[Records from a dataset]

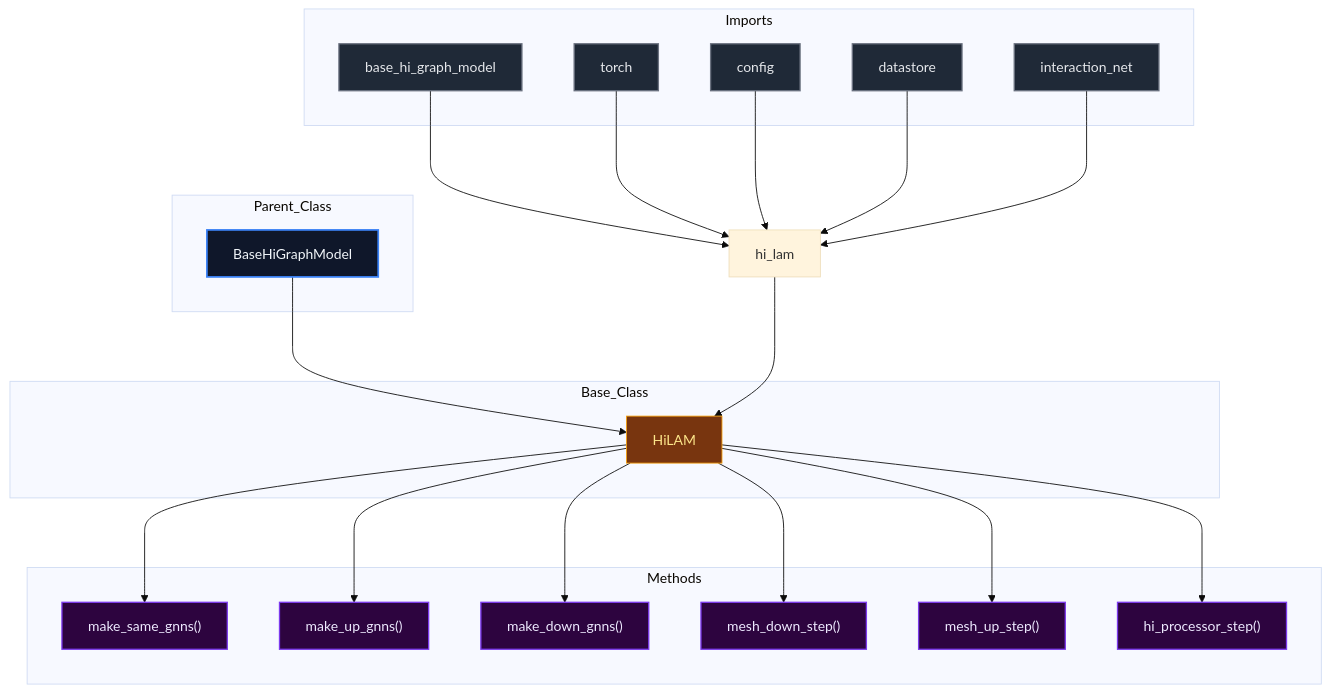
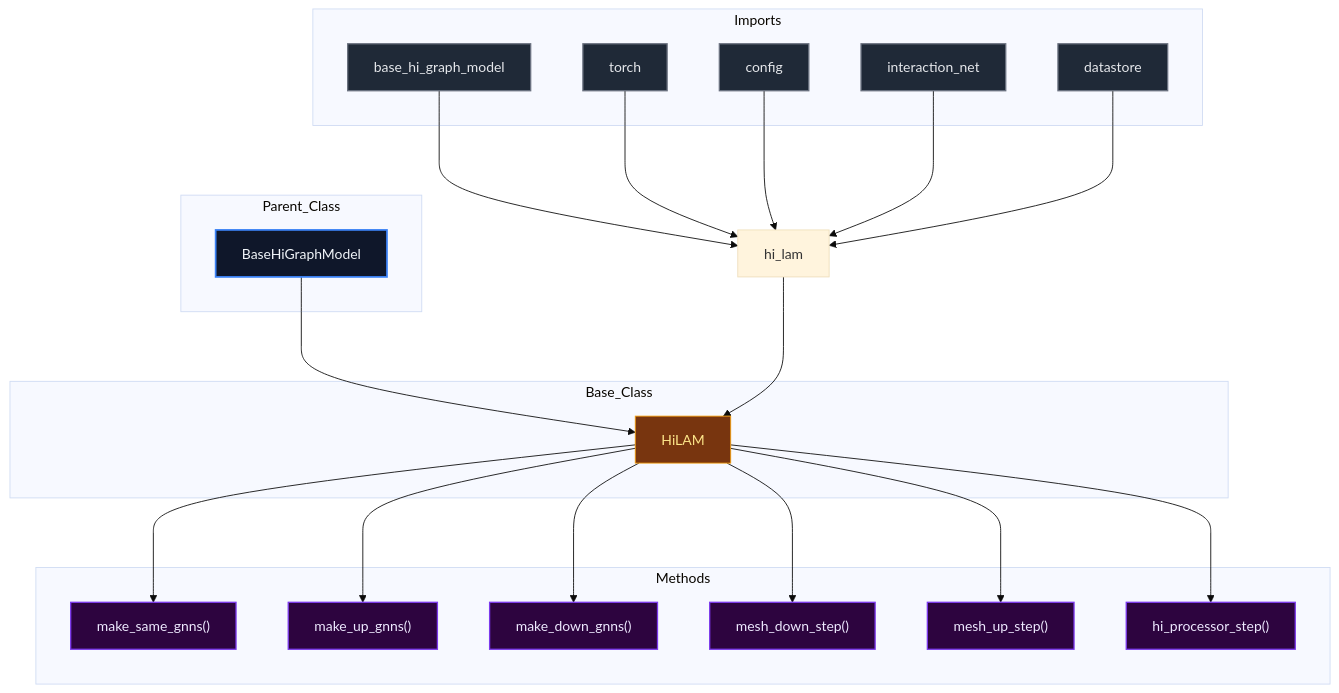
The diagram in docs/diagrams/hi_lam_diagram.md (mllam/neural-lam), drawn with Mermaid (base theme) before and after one commit. The commit also changed 19 other files, not shown here.

Commit message:
Auto-update Mermaid diagrams

````diff
--- a/docs/diagrams/hi_lam_diagram.md
+++ b/docs/diagrams/hi_lam_diagram.md
@@ -1,58 +1,58 @@
 ```mermaid
 %%{init: {'flowchart': {'nodeSpacing': 60, 'rankSpacing': 80}}}%%
 flowchart TD
 
 module["hi_lam"]
 
 subgraph Parent_Class
     BaseHiGraphModel["BaseHiGraphModel"]
 end
 
 subgraph Base_Class
     HiLAM["HiLAM"]
 end
 
     BaseHiGraphModel --> HiLAM
 
 subgraph Imports
     base_hi_graph_model["base_hi_graph_model"]
     torch["torch"]
     config["config"]
+    interaction_net["interaction_net"]
     datastore["datastore"]
-    interaction_net["interaction_net"]
 end
 
     base_hi_graph_model --> module
     torch --> module
     config --> module
+    interaction_net --> module
     datastore --> module
-    interaction_net --> module
     module --> HiLAM
 
 subgraph Methods
     HiLAM_make_same_gnns["make_same_gnns()"]
     HiLAM_make_up_gnns["make_up_gnns()"]
     HiLAM_make_down_gnns["make_down_gnns()"]
     HiLAM_mesh_down_step["mesh_down_step()"]
     HiLAM_mesh_up_step["mesh_up_step()"]
     HiLAM_hi_processor_step["hi_processor_step()"]
 end
 
     HiLAM --> HiLAM_make_same_gnns
     HiLAM --> HiLAM_make_up_gnns
     HiLAM --> HiLAM_make_down_gnns
     HiLAM --> HiLAM_mesh_down_step
     HiLAM --> HiLAM_mesh_up_step
     HiLAM --> HiLAM_hi_processor_step
 
 classDef parent fill:#0f172a,stroke:#3b82f6,stroke-width:2px,color:#f1f5f9,font-size:16px
 classDef base fill:#78350f,stroke:#f59e0b,stroke-width:1px,color:#fde68a,font-size:16px
 classDef import fill:#1f2937,stroke:#6b7280,stroke-width:1.5px,color:#e5e7eb,font-size:16px
 classDef method fill:#2d043f,stroke:#7c3aed,stroke-width:1.5px,color:#ede9fe,font-size:16px
 classDef callNode fill:#064e3b,stroke:#10b981,stroke-width:1.5px,color:#d1fae5,font-size:16px
 class BaseHiGraphModel parent
 class HiLAM base
-class base_hi_graph_model,torch,config,datastore,interaction_net import
+class base_hi_graph_model,torch,config,interaction_net,datastore import
 class HiLAM_make_same_gnns,HiLAM_make_up_gnns,HiLAM_make_down_gnns,HiLAM_mesh_down_step,HiLAM_mesh_up_step,HiLAM_hi_processor_step method
 
 ```
````
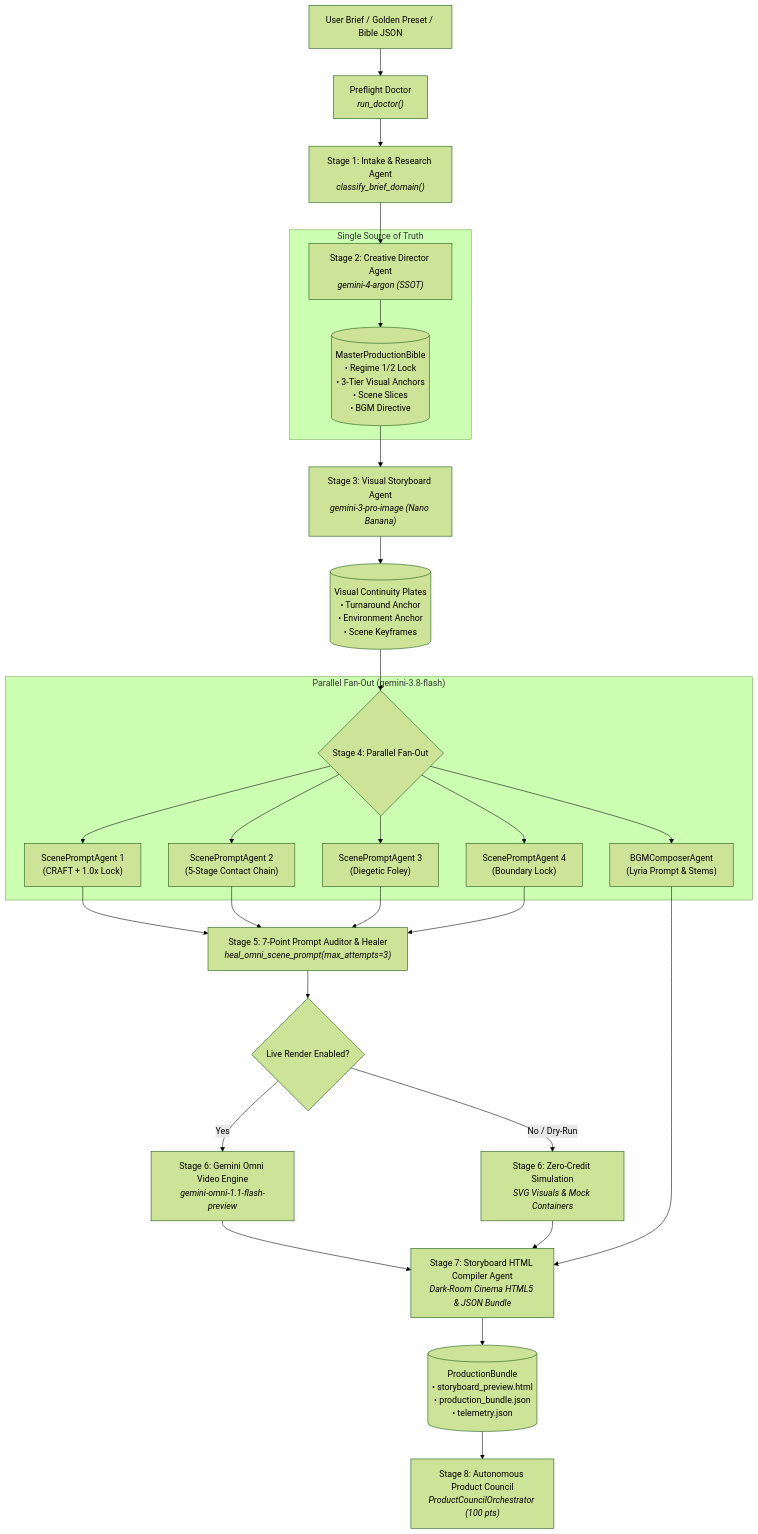
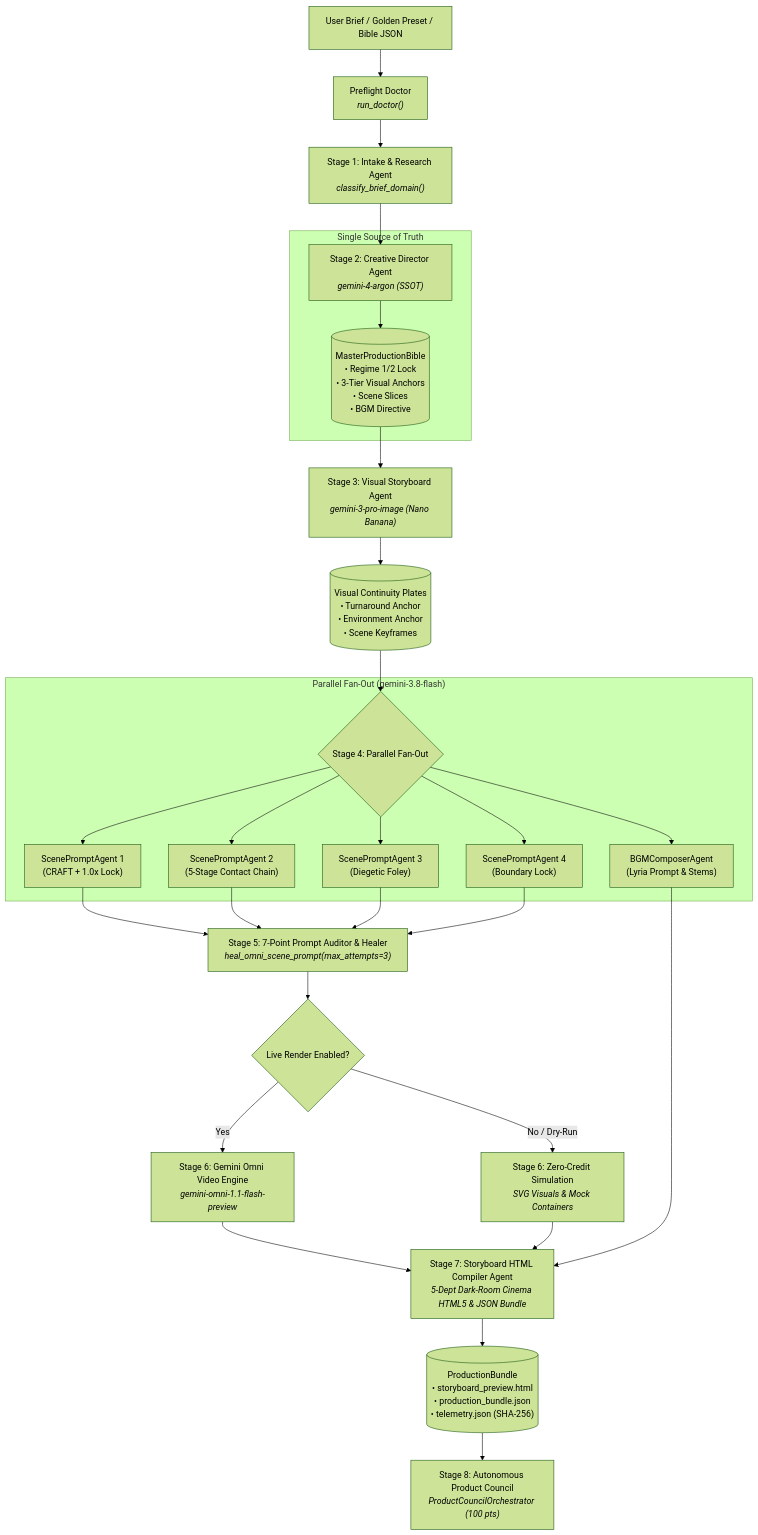
The diagram in README.md (spiralspectra/omniskill), drawn with Mermaid (forest theme) before and after one commit. The commit also changed other lines of this file and 185 other files, not shown here.

````diff
--- a/README.md
+++ b/README.md
@@ -47,34 +47,34 @@
 ```mermaid
 flowchart TD
     User["User Brief / Golden Preset / Bible JSON"] --> Doctor["Preflight Doctor<br><i>run_doctor()</i>"]
     Doctor --> Intake["Stage 1: Intake & Research Agent<br><i>classify_brief_domain()</i>"]
     Intake --> Director["Stage 2: Creative Director Agent<br><i>gemini-4-argon (SSOT)</i>"]
-    
+
     subgraph SSoT ["Single Source of Truth"]
         Director --> Bible[("MasterProductionBible<br>• Regime 1/2 Lock<br>• 3-Tier Visual Anchors<br>• Scene Slices<br>• BGM Directive")]
     end
 
     Bible --> Visuals["Stage 3: Visual Storyboard Agent<br><i>gemini-3-pro-image (Nano Banana)</i>"]
     Visuals --> Plates[("Visual Continuity Plates<br>• Turnaround Anchor<br>• Environment Anchor<br>• Scene Keyframes")]
 
     Plates --> FanOut{"Stage 4: Parallel Fan-Out"}
-    
+
     subgraph ParallelFanOut ["Parallel Fan-Out (gemini-3.8-flash)"]
         FanOut --> S1["ScenePromptAgent 1<br>(CRAFT + 1.0x Lock)"]
         FanOut --> S2["ScenePromptAgent 2<br>(5-Stage Contact Chain)"]
         FanOut --> S3["ScenePromptAgent 3<br>(Diegetic Foley)"]
         FanOut --> S4["ScenePromptAgent 4<br>(Boundary Lock)"]
         FanOut --> BGM["BGMComposerAgent<br>(Lyria Prompt & Stems)"]
     end
 
     S1 & S2 & S3 & S4 --> Auditor["Stage 5: 7-Point Prompt Auditor & Healer<br><i>heal_omni_scene_prompt(max_attempts=3)</i>"]
     Auditor --> VideoGate{"Live Render Enabled?"}
-    
+
     VideoGate -- Yes --> OmniEngine["Stage 6: Gemini Omni Video Engine<br><i>gemini-omni-1.1-flash-preview</i>"]
     VideoGate -- No / Dry-Run --> SimEngine["Stage 6: Zero-Credit Simulation<br><i>SVG Visuals & Mock Containers</i>"]
 
-    OmniEngine & SimEngine & BGM --> Compiler["Stage 7: Storyboard HTML Compiler Agent<br><i>Dark-Room Cinema HTML5 & JSON Bundle</i>"]
-    Compiler --> Bundle[("ProductionBundle<br>• storyboard_preview.html<br>• production_bundle.json<br>• telemetry.json")]
+    OmniEngine & SimEngine & BGM --> Compiler["Stage 7: Storyboard HTML Compiler Agent<br><i>5-Dept Dark-Room Cinema HTML5 & JSON Bundle</i>"]
+    Compiler --> Bundle[("ProductionBundle<br>• storyboard_preview.html<br>• production_bundle.json<br>• telemetry.json (SHA-256)")]
 
     Bundle --> Council["Stage 8: Autonomous Product Council<br><i>ProductCouncilOrchestrator (100 pts)</i>"]
 ```
````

**Exercise objective**
The result should be every line that contains "module", copied from the entries.

**Reply to the task**
 module["hi_lam"]
     base_hi_graph_model --> module
     torch --> module
     config --> module
+    interaction_net --> module
     datastore --> module
-    interaction_net --> module
     module --> HiLAM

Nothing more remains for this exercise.